Items listed in a dataset:
——

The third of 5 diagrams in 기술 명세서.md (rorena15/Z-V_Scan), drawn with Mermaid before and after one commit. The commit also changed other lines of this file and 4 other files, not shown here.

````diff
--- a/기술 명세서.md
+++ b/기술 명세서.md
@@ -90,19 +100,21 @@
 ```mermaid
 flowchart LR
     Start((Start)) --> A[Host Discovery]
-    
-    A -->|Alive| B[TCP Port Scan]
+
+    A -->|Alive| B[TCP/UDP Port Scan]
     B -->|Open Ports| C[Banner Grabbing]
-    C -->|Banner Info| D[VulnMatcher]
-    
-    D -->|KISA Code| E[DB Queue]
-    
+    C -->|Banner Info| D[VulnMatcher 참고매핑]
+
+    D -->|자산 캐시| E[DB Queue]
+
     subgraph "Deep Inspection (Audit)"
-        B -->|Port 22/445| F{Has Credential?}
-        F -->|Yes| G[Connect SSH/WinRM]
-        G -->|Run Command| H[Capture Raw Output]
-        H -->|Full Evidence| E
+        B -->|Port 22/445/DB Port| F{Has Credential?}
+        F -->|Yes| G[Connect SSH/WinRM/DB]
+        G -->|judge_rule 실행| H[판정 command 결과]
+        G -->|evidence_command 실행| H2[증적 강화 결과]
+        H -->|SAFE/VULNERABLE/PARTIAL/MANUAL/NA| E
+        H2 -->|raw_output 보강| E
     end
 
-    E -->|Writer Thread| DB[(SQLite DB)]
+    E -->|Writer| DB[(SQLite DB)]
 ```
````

——

Exercise prompt: Reproduce only the lines above spanning from the line containing "Info| D[VulnMatcher 참고매핑]" through the line containing "H[판정 command 결과]", word for word.

Result of this exercise:
+    C -->|Banner Info| D[VulnMatcher 참고매핑]
+
+    D -->|자산 캐시| E[DB Queue]
+
     subgraph "Deep Inspection (Audit)"
-        B -->|Port 22/445| F{Has Credential?}
-        F -->|Yes| G[Connect SSH/WinRM]
-        G -->|Run Command| H[Capture Raw Output]
-        H -->|Full Evidence| E
+        B -->|Port 22/445/DB Port| F{Has Credential?}
+        F -->|Yes| G[Connect SSH/WinRM/DB]
+        G -->|judge_rule 실행| H[판정 command 결과]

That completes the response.